** THE DATA follows **
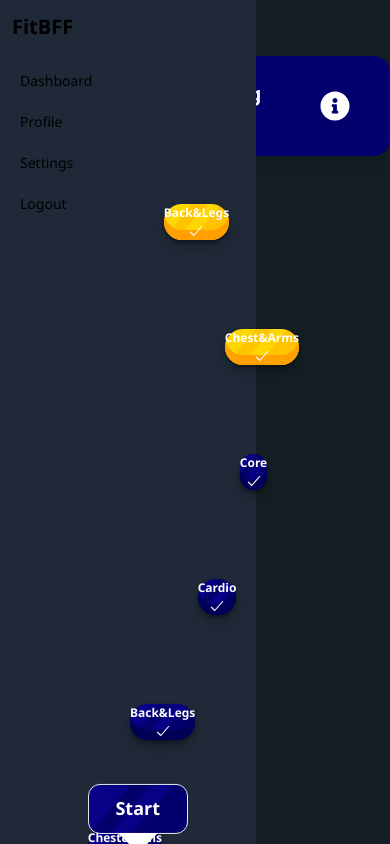
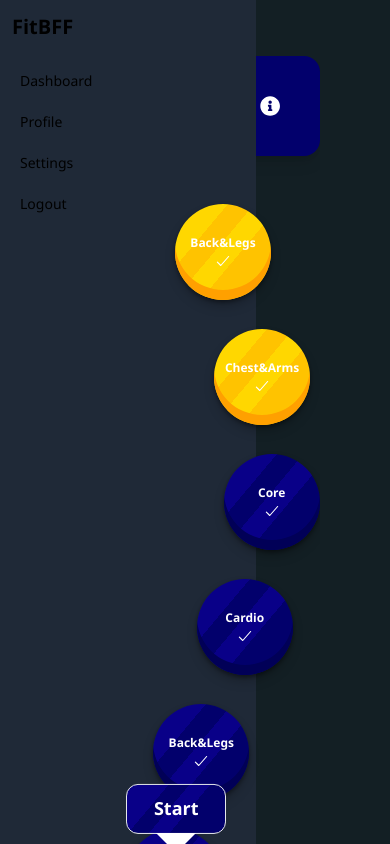
Before and after one commit to YuvalShvartsman/FitBFF-client, a React (Vite) app: page / in a window 390 px wide. Shown: the top 844 px of the page. Built offline with nearby package versions, Linux system fonts and the light colour scheme; what tailwindcss-motion would draw is missing.

Commit message:
Refactor HomepageStepper and Step components for improved responsiveness and styling

```diff
--- a/src/components/Homepage/HomepageStepper/HomepageStepper.tsx
+++ b/src/components/Homepage/HomepageStepper/HomepageStepper.tsx
@@ -11,7 +11,7 @@ function HomepageStepper() {
   const currentSessionId = findCurrentSession(steps);
 
   return (
-    <div className="self-center flex flex-col items-center w-[650px] overflow-y-auto">
+    <div className="self-center flex flex-col items-center min-w-[250px] w-[30%] overflow-y-auto">
       {steps.map((week, weekIndex) => (
         <React.Fragment key={`week-${weekIndex}`}>
           <WeekHeader week={week} />
--- a/src/components/Homepage/HomepageStepper/Step/Step.tsx
+++ b/src/components/Homepage/HomepageStepper/Step/Step.tsx
@@ -35,16 +35,18 @@ function Step({
         key={session.id}
         className={
           !session.isGolden
-            ? `absolute flex items-center justify-center h-[${stepSize}px] w-[${stepSize}px] rounded-full blue-step-gradient blue-step-shadow-custom
+            ? `absolute flex items-center justify-center rounded-full blue-step-gradient blue-step-shadow-custom
             transition-transform ease-out duration-300 text-xs font-bold text-light
             hover:translate-y-1 hover:blue-step-shadow-custom-hover active:motion-scale-in-90 active:motion-duration-150
             `
-            : `absolute flex items-center justify-center h-[${stepSize}px] w-[${stepSize}px] rounded-full gold-step-gradient gold-step-shadow-custom
+            : `absolute flex items-center justify-center rounded-full gold-step-gradient gold-step-shadow-custom
             transition-transform ease-out duration-300 text-xs font-bold text-light
             hover:translate-y-1 hover:gold-step-shadow-custom-hover active:motion-scale-in-90 active:motion-duration-150
             `
         }
         style={{
+          height: `${stepSize}px`,
+          width: `${stepSize}px`,
           top: calcStepPosition("top", sessionNum, amountOfSteps),
           left: calcStepPosition("left", sessionNum, amountOfSteps),
         }}
```
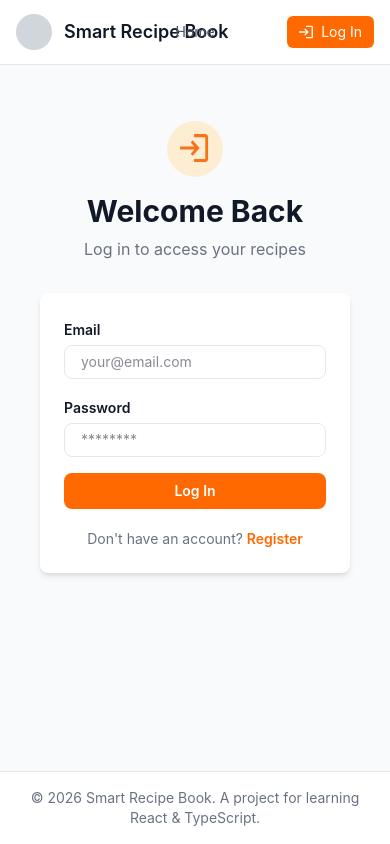
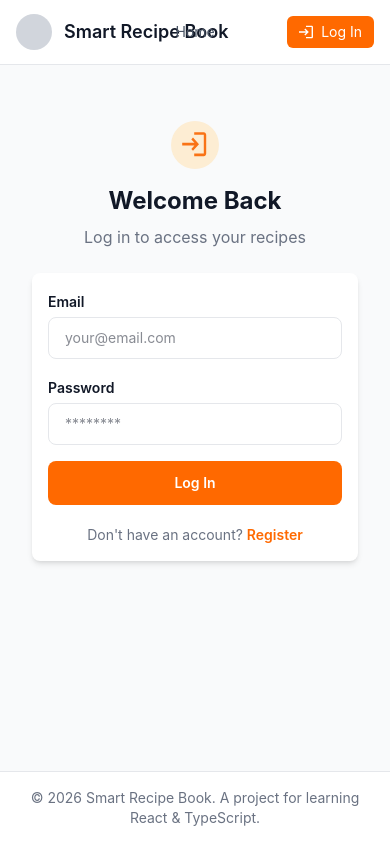
Before and after one commit to larstp/Smart-Recipe-Book, a React (Vite) app: page /login in a window 390 px wide. Built offline with nearby package versions, Linux system fonts and the light colour scheme.

Commit message:
feat: mobile view styling and layout of the login page for better user experience

```diff
--- a/src/pages/Login.tsx
+++ b/src/pages/Login.tsx
@@ -116,20 +116,25 @@ export default function Login() {
   }
 
   return (
-    <main className="container mx-auto p-6">
-      <img src="/loginpage.svg" className="mx-auto w-14 h-14 mb-4" />
-      <h1 className="text-3xl font-bold text-center mb-2">Welcome Back</h1>
+    <main className="container mx-auto px-4 py-6 sm:p-6">
+      <img
+        src="/loginpage.svg"
+        className="mx-auto w-12 h-12 sm:w-14 sm:h-14 mb-4"
+      />
+      <h1 className="text-2xl sm:text-3xl font-bold text-center mb-2">
+        Welcome Back
+      </h1>
       <p className="text-gray-500 text-center">Log in to access your recipes</p>
 
       <form
-        className="w-full mx-auto max-w-md bg-white rounded-lg shadow-md p-6 mt-8"
+        className="w-full mx-auto max-w-md bg-white rounded-lg shadow-md p-4 sm:p-6 mt-6 sm:mt-8"
         onSubmit={handleSubmit}
       >
         {/* email */}
         <label className="text-sm font-semibold">Email</label>
         <div>
           <input
-            className="w-full border border-gray-200 rounded-lg pl-4 pt-1.5 pb-1.5 text-sm mb-4 mt-1"
+            className="w-full border border-gray-200 rounded-lg px-4 py-2.5 sm:py-1.5 text-sm mb-4 mt-1"
             type="text"
             name="email"
             placeholder="your@email.com"
@@ -145,7 +150,7 @@ export default function Login() {
         <label className="text-sm font-semibold">Password</label>
         <div>
           <input
-            className="w-full border border-gray-200 rounded-lg pl-4 pt-1.5 pb-1.5 text-sm mb-4 mt-1"
+            className="w-full border border-gray-200 rounded-lg px-4 py-2.5 sm:py-1.5 text-sm mb-4 mt-1"
             type="password"
             name="password"
             placeholder="********"
@@ -160,7 +165,7 @@ export default function Login() {
 
         {/* button */}
         <button
-          className="w-full bg-orange-500 text-white pt-2 pb-2 rounded-lg text-sm font-semibold mb-5 disabled:opacity-50"
+          className="w-full bg-orange-500 text-white py-3 sm:py-2 rounded-lg text-sm font-semibold mb-5 disabled:opacity-50"
           type="submit"
           disabled={loading}
         >
```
** End of THE DATA **
### TASK DESCRIPTION
From the data above, copy out every line with the string "auto" in it.

### ANSWER
-    <div className="self-center flex flex-col items-center w-[650px] overflow-y-auto">
+    <div className="self-center flex flex-col items-center min-w-[250px] w-[30%] overflow-y-auto">
-    <main className="container mx-auto p-6">
-      <img src="/loginpage.svg" className="mx-auto w-14 h-14 mb-4" />
+    <main className="container mx-auto px-4 py-6 sm:p-6">
+        className="mx-auto w-12 h-12 sm:w-14 sm:h-14 mb-4"
-        className="w-full mx-auto max-w-md bg-white rounded-lg shadow-md p-6 mt-8"
+        className="w-full mx-auto max-w-md bg-white rounded-lg shadow-md p-4 sm:p-6 mt-6 sm:mt-8"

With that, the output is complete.